Cecconi was off to a solid start in 2020. He had four starts for the Hurricanes with a 3.80 ERA and 30 strikeouts compared to just seven walks in 21 1/3 innings. His best game came in a 9-3 win over Towson. Cecconi did give up three earned runs in the fifth inning but still pitched 4 1/3 innings with eight strikeouts and three walks.
Cecconi has some issues with command at this point in his career. He walked a very average three batters per nine innings in 2020. That would be fine if Cecconi were in professional baseball but it won’t impress anyone looking at college stats for top programs. It’s also a worse rate than in 2019 when he walked just two batters per nine in 80 innings pitched. Cleaning up the free passes should be one of Cecconi’s top priorities.
Cecconi’s other issue is stamina. He has seen his velocity drop off in games, and he failed to go more than five innings twice in four starts. That is a concern for someone with stuff as good as Cecconi’s. Some of that might be due to a lack of experience but it lowers his potential ceiling in the absence of more games.

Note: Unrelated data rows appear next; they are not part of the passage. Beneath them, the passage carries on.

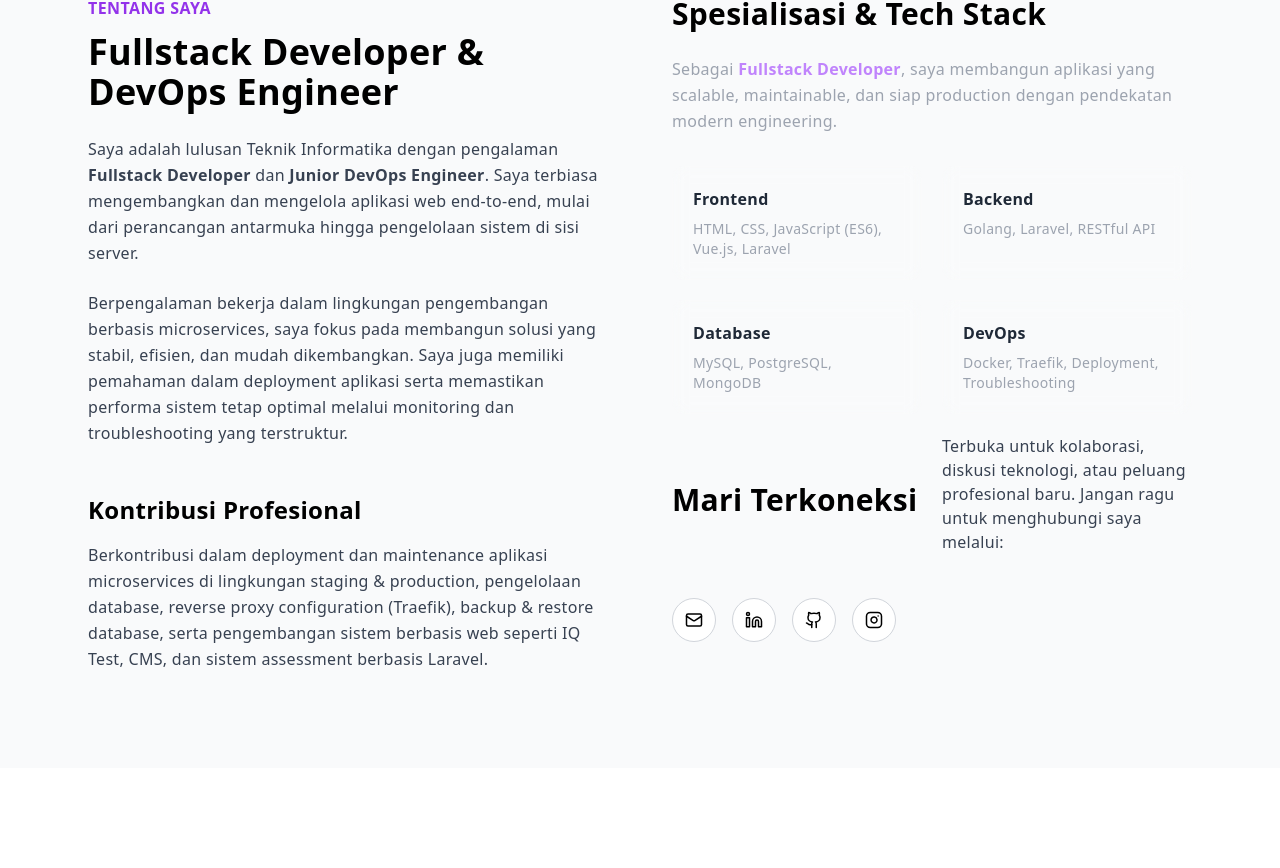
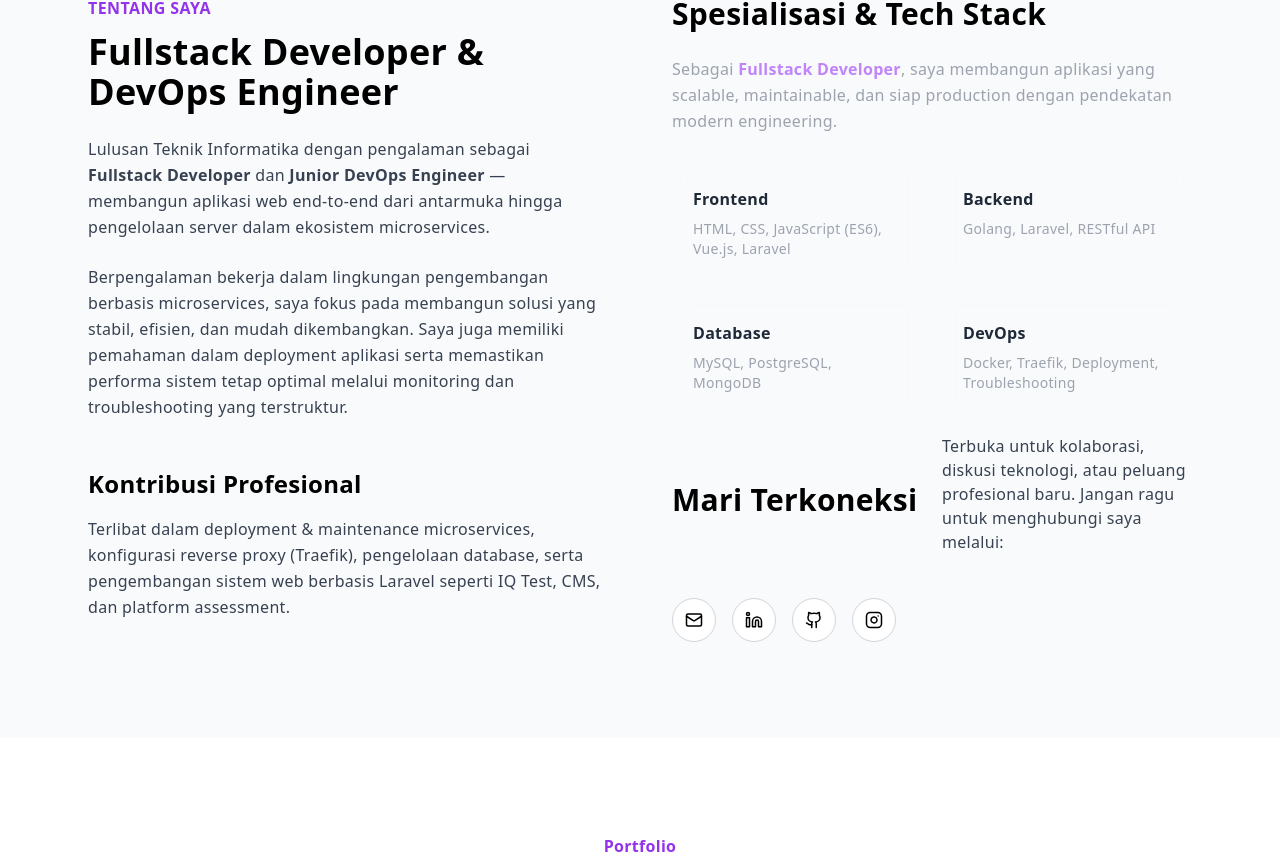
Before and after one commit to DaffaAudyaPramana/portfolio-dapa, a Next.js app: page / in a window 1280 px wide. Shown: the part 900-1768 px from the top of the page. Built offline with nearby package versions, Linux system fonts and the light colour scheme.

Commit message:
update about me

```diff
--- a/sections/About.tsx
+++ b/sections/About.tsx
@@ -23,11 +23,11 @@ export default function About() {
           </h2>
 
 <p className="text-gray-700 leading-relaxed mb-6">
-  Saya adalah lulusan Teknik Informatika
-  dengan pengalaman <strong>Fullstack Developer</strong> dan
-  <strong> Junior DevOps Engineer</strong>. Saya terbiasa mengembangkan
-  dan mengelola aplikasi web end-to-end, mulai dari perancangan antarmuka
-  hingga pengelolaan sistem di sisi server.
+    Lulusan Teknik Informatika dengan pengalaman sebagai{" "}
+    <strong>Fullstack Developer</strong> dan{" "}
+    <strong>Junior DevOps Engineer</strong> — membangun aplikasi web
+    end-to-end dari antarmuka hingga pengelolaan server dalam ekosistem
+    microservices.
 </p>
 
 <p className="text-gray-700 leading-relaxed">
@@ -43,11 +43,10 @@ export default function About() {
           </h3>
 
           <p className="text-gray-700 leading-relaxed">
-            Berkontribusi dalam deployment dan maintenance aplikasi
-            microservices di lingkungan staging & production, pengelolaan
-            database, reverse proxy configuration (Traefik), backup & restore
-            database, serta pengembangan sistem berbasis web seperti
-            IQ Test, CMS, dan sistem assessment berbasis Laravel.
+              Terlibat dalam deployment & maintenance microservices, konfigurasi
+              reverse proxy (Traefik), pengelolaan database, serta pengembangan
+              sistem web berbasis Laravel seperti IQ Test, CMS, dan platform
+              assessment.
           </p>
         </div>
 
```
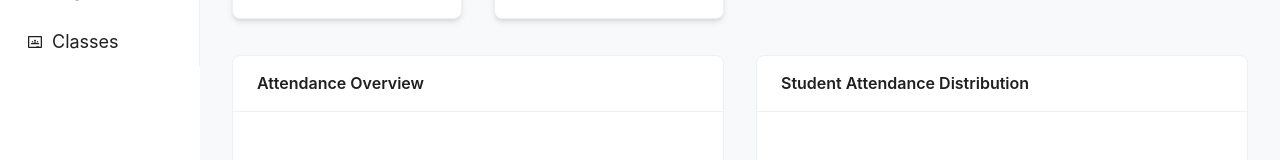
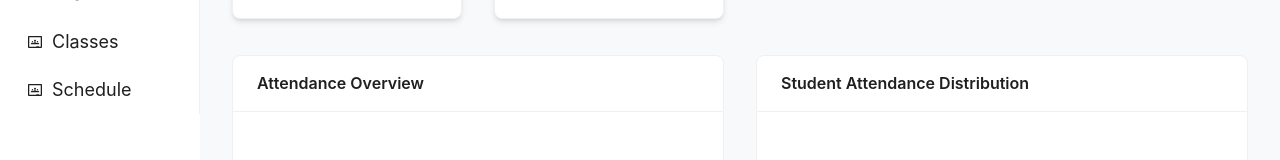
Before and after one commit to minhdz04/education-fontend, a React (Vite) app: page / in a window 1280 px wide. Shown: the part 228-388 px from the top of the page. Built offline with nearby package versions, Linux system fonts and the light colour scheme; sample sign-in values are in the browser's storage.

Commit message:
update list lịch học

```diff
--- a/src/components/shared/sidebar/MenuList.tsx
+++ b/src/components/shared/sidebar/MenuList.tsx
@@ -36,6 +36,8 @@ const DashBoardMenuList = () => {
     { key: "users", icon: <FaRegUser />, label: "Users" },
     { key: "teachers", icon: <FaChalkboardTeacher />, label: "Teachers" },
     { key: "classes", icon: <SiGoogleclassroom />, label: "Classes" },
+    { key: "schedule", icon: <SiGoogleclassroom />, label: "Schedule" },
+
   ];
 
   return (
--- a/src/pages/schedule/index.tsx
+++ b/src/pages/schedule/index.tsx
@@ -0,0 +1,59 @@
+import React, { useEffect, useState } from "react";
+import { Table, Spin, Alert } from "antd";
+import { ScheduleData, scheduleService } from "../../services/schedule-service/schedule.service";
+
+const ScheduleList: React.FC = () => {
+  const [schedules, setSchedules] = useState<ScheduleData[]>([]); // Trạng thái để lưu danh sách lịch học
+  const [loading, setLoading] = useState<boolean>(true); // Trạng thái loading
+  const [error, setError] = useState<string | null>(null); // Trạng thái error
+
+  // Cột bảng
+  const columns = [
+    { title: "ID", dataIndex: "id", key: "id" },
+    { title: "Ngày", dataIndex: "date", key: "date" },
+    { title: "Môn học", dataIndex: ["subject", "name"], key: "subject" },
+    { title: "Giảng viên", dataIndex: ["lecturer", "name"], key: "lecturer" },
+    { title: "Ca học", dataIndex: ["shift", "time"], key: "shift" },
+    { title: "Lớp học", dataIndex: ["classroom", "name"], key: "classroom" },
+  ];
+
+  // Hàm lấy danh sách lịch học
+  const fetchSchedules = async () => {
+    try {
+      const data = await scheduleService.findAll(); // Gọi service để lấy danh sách lịch học
+      setSchedules(data);
+    } catch (err) {
+      console.error("Error fetching schedules:", err);
+      setError("Failed to load schedules.");
+    } finally {
+      setLoading(false);
+    }
+  };
+
+  // Gọi hàm fetchSchedules khi component được mount
+  useEffect(() => {
+    fetchSchedules();
+  }, []);
+
+  // Render giao diện
+  if (loading) {
+    return (
+      <div style={{ textAlign: "center", paddingTop: "20px" }}>
+        <Spin size="large" />
+      </div>
+    );
+  }
+
+  if (error) {
+    return <Alert message={error} type="error" showIcon />;
+  }
+
+  return (
+    <div>
+      <h2 style={{ textAlign: "center", marginBottom: "20px" }}>Danh sách lịch học</h2>
+      <Table columns={columns} dataSource={schedules} rowKey="id" />
+    </div>
+  );
+};
+
+export default ScheduleList;
--- a/src/routers/index.tsx
+++ b/src/routers/index.tsx
@@ -6,6 +6,7 @@ import LoginForm from "../components/auth/LoginForm";
 import SignupForm from "../components/auth/SignupForm";
 import PageWithTitle from "../components/shared/PageWithTitle"; // Import component wrapper
 import PrivateRoute from "../components/shared/PrivateRoute";
+import ScheduleList from "../pages/schedule";
 
 // Loading Components
 const LoadingIndicator = () => (
@@ -159,6 +160,17 @@ function MainRoutes() {
             </PageWithTitle>
           ),
         },
+
+        {
+          path: "schedule",
+          element: (
+            <PageWithTitle title={title}>
+              <Suspense fallback={<LoadingSkeleton />}>
+                <ScheduleList />
+              </Suspense>
+            </PageWithTitle>
+          ),
+        },
         {
           path: "/",
           element: (
```
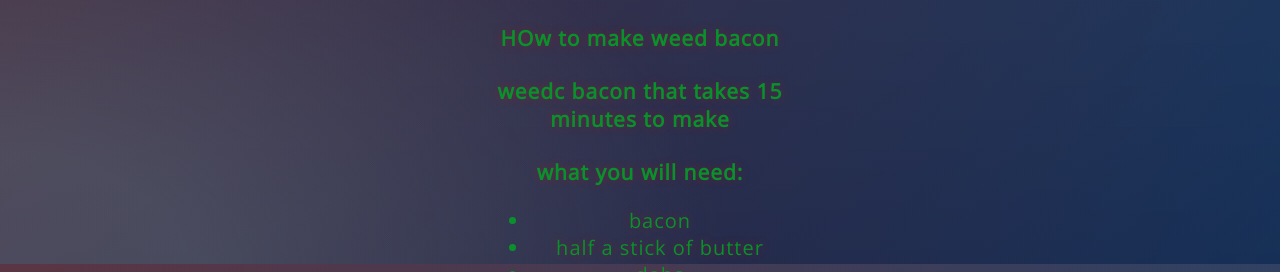
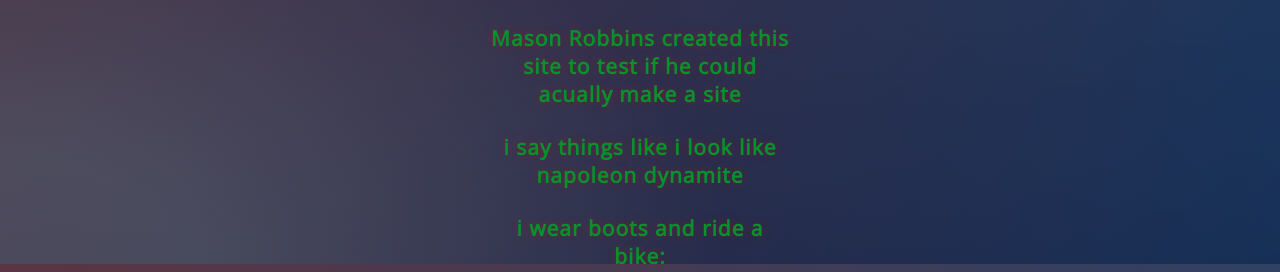
Before and after one commit to Godslayer51/weed-bacon, a Flask app: page / in a window 1280 px wide. Shown: the part 536-808 px from the top of the page. Run offline with Flask 2, Linux system fonts and the light colour scheme; some libraries are stand-ins or nearby versions.

Commit message:
thank you

```diff
--- a/templates/home.html
+++ b/templates/home.html
@@ -11,14 +11,14 @@
       width="400"
       height="500" />
 
-      <h1>HOw to make weed bacon</h1>
+      <h1>Mason Robbins created this site to test if he could acually make a site</h1>
 
-      <h1><p>weedc bacon that takes 15 minutes to make</p></h1>
-      <h1><p>what you will need:</p></h1>
+      <h1><p>i say things like i look like napoleon dynamite</p></h1>
+      <h1><p>i wear boots and ride a bike:</p></h1>
       <ul>
-        <li>bacon</li>
-        <li>half a stick of butter</li>
-        <li>dabs</li>
+        <li>hello everyohne at the center i know what im doing for a living</li>
+        <li>my grandfather just passed</li>
+        <li></li>
         <li>large frying pan</li>
       </ul>
       <h1>
```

He is only a sophomore so returning to college for a full season might be an idea. That would allow Cecconi to clean things up and push his draft stock into the first round.
One of Cecconi’s best comps might be Jon Gray of the Colorado Rockies. Gray is a very similar build at 6’4″, 227 pounds and his fastball in 2019 was consistently around 96 MPH like Cecconi’s. Gray largely threw the same fastball/slider/curveball/changeup mixture. Baseball Savant also tracked a tiny number of sinkers, but there is plenty of overlap in Gray and Cecconi’s profiles.
Gray has had an up-and-down career with Colorado but has been a consistent presence for the past four years. He has struck out over nine batters per nine innings and generally survived the perils of Coors Field.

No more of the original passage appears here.